▶ [Task directions]: Check each line of the records below and collect those that include the word "Customer".

Change detection outputs:
Segment Open

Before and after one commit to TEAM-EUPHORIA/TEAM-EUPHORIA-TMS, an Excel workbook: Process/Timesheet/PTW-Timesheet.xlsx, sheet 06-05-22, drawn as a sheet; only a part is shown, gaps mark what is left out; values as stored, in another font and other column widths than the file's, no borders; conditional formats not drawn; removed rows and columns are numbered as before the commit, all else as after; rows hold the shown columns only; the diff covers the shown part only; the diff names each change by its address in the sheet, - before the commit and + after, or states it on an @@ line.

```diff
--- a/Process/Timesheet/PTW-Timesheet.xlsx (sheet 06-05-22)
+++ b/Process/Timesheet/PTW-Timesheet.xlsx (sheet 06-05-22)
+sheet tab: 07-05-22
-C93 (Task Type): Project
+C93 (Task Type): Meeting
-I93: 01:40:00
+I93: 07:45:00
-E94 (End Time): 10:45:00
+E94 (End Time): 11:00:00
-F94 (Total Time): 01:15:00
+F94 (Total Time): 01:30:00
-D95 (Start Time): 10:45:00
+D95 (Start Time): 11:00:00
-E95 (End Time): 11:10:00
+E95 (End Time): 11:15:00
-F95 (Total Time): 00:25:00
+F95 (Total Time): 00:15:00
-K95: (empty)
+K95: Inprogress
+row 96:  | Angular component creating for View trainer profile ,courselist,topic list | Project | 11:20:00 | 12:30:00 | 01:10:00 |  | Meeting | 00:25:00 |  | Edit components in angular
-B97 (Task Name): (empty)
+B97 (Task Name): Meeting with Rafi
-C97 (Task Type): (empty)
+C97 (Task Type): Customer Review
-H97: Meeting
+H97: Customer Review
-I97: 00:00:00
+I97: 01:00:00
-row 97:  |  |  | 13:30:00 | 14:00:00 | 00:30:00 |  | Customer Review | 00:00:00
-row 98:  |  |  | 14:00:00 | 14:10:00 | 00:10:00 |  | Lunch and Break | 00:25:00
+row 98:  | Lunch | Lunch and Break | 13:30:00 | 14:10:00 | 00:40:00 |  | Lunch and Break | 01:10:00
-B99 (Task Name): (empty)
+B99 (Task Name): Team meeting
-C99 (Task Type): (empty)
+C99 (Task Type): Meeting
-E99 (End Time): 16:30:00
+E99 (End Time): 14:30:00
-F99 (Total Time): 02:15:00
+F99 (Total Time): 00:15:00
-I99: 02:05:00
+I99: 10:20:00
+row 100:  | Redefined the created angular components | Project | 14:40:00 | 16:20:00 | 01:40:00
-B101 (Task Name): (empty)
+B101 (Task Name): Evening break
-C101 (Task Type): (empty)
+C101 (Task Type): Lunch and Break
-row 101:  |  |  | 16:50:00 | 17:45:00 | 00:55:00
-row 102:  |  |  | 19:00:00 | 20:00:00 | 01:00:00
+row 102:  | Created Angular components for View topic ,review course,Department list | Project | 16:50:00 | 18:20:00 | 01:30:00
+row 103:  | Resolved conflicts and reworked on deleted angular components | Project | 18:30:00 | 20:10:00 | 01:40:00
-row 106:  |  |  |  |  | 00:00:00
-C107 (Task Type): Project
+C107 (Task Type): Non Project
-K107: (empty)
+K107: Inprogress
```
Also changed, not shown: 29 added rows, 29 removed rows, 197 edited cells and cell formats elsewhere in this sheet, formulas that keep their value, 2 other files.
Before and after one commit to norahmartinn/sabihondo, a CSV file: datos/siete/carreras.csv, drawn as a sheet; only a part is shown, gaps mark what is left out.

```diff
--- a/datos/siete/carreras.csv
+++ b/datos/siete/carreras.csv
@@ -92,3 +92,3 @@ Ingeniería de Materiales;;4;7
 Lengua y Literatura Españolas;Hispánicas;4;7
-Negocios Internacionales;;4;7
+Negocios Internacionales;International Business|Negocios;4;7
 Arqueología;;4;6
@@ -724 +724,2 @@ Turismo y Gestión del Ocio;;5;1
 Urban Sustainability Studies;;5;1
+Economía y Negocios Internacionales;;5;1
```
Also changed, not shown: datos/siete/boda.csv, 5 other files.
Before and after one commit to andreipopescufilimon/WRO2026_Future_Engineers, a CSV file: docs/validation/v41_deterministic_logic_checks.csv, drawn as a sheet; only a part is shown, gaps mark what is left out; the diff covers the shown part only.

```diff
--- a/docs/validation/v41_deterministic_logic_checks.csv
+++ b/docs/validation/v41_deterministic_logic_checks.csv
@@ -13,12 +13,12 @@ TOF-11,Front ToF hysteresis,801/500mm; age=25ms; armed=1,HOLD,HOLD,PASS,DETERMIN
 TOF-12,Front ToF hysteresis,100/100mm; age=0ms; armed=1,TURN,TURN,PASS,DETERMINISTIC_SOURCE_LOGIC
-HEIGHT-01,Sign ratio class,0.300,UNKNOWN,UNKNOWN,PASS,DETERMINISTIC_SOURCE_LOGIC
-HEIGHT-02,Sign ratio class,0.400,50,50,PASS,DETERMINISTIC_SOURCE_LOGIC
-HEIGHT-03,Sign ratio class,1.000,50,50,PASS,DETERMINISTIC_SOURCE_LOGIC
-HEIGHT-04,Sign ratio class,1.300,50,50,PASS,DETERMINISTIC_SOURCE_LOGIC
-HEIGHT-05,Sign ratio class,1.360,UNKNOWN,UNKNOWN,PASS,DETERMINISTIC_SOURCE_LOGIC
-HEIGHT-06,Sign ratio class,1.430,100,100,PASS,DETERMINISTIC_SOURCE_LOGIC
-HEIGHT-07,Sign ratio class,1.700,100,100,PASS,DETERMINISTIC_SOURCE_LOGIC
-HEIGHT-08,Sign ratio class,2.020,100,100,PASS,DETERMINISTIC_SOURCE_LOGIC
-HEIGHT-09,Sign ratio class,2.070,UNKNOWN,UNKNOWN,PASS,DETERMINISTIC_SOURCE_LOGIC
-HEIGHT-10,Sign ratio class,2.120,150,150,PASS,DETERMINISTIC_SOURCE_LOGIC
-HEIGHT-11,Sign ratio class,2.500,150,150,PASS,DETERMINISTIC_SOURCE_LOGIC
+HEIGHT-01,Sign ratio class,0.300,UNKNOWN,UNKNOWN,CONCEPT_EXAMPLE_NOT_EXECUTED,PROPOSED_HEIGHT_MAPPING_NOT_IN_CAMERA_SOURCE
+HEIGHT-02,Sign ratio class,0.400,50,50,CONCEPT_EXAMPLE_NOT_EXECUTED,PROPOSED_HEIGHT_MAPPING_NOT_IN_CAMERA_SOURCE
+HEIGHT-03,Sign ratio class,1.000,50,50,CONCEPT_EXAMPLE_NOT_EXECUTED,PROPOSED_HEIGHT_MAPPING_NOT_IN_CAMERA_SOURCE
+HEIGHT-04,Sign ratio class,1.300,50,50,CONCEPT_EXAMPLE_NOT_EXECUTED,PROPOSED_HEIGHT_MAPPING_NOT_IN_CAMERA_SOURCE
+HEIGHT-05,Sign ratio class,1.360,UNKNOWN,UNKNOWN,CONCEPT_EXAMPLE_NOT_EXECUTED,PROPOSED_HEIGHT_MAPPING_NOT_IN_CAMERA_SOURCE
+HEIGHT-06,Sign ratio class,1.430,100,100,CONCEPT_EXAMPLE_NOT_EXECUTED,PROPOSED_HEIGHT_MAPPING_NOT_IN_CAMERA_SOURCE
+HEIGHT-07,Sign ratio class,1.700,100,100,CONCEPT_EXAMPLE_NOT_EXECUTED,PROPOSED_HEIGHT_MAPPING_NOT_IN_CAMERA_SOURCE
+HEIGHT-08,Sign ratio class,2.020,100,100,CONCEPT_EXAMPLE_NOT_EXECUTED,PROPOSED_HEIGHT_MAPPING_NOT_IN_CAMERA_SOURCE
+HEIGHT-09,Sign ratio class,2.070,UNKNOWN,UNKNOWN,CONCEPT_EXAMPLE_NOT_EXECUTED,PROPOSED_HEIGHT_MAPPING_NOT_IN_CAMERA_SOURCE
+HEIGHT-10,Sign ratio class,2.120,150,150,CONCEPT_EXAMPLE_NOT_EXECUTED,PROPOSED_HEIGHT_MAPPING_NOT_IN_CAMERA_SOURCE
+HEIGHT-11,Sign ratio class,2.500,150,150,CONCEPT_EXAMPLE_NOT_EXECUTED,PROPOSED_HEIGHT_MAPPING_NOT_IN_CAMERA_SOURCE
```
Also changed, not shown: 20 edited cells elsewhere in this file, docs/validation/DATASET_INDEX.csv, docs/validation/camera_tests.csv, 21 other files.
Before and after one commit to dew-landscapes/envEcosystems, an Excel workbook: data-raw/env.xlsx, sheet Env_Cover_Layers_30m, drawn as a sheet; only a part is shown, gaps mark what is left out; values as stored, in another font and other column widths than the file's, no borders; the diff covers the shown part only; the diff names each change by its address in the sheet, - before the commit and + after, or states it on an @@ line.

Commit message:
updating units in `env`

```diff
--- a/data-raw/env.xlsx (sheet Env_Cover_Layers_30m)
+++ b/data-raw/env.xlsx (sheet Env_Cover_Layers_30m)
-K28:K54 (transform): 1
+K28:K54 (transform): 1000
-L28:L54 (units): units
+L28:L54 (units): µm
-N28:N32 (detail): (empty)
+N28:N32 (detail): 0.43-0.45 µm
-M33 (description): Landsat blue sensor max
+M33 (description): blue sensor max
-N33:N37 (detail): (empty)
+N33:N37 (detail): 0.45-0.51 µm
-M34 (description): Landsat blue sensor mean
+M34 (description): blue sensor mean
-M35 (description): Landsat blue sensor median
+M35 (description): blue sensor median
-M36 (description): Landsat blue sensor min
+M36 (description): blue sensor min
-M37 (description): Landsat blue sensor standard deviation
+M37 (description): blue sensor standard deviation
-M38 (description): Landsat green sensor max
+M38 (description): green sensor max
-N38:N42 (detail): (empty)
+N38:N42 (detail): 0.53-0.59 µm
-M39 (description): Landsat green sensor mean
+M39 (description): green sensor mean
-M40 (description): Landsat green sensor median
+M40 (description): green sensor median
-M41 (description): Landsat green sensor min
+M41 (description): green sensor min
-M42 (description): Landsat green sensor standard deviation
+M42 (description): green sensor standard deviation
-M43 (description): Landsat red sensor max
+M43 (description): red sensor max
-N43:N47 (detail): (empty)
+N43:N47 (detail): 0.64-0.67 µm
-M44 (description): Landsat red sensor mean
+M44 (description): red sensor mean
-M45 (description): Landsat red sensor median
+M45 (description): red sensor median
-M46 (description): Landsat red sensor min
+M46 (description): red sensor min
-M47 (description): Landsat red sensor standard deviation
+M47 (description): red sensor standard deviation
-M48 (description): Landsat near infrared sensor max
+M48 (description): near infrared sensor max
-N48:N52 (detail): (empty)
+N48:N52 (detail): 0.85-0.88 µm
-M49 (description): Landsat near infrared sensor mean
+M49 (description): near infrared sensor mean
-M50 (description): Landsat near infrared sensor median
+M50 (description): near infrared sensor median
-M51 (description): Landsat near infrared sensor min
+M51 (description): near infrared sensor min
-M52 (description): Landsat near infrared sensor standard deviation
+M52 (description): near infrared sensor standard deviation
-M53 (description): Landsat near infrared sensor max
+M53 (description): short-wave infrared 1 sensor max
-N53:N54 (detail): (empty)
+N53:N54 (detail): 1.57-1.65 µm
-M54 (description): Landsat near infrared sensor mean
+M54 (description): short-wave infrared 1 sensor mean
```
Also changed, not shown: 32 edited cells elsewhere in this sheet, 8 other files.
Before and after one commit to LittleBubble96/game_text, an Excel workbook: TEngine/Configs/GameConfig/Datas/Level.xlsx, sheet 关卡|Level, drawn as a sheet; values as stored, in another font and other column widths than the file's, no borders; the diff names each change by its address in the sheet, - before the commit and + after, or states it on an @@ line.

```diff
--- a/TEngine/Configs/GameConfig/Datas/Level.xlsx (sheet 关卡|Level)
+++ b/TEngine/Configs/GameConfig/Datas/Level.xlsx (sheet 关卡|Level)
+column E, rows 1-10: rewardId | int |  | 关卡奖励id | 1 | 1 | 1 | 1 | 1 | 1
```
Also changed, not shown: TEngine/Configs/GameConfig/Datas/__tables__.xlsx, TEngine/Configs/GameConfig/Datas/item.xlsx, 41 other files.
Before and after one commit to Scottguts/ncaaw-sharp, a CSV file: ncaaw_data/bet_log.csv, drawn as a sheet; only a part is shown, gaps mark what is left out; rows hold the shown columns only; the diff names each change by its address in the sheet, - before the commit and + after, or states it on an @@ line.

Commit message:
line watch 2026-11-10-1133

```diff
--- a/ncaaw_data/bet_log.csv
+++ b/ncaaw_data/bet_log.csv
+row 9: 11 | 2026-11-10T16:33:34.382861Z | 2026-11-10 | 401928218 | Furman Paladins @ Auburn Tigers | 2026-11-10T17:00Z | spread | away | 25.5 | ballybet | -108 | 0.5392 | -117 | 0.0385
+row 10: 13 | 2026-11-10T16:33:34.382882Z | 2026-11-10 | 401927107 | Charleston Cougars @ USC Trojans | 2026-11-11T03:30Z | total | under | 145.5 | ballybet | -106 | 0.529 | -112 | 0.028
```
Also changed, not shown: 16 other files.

Segment Closed

▶ [Task solution]:
+C97 (Task Type): Customer Review
+H97: Customer Review
-row 97:  |  |  | 13:30:00 | 14:00:00 | 00:30:00 |  | Customer Review | 00:00:00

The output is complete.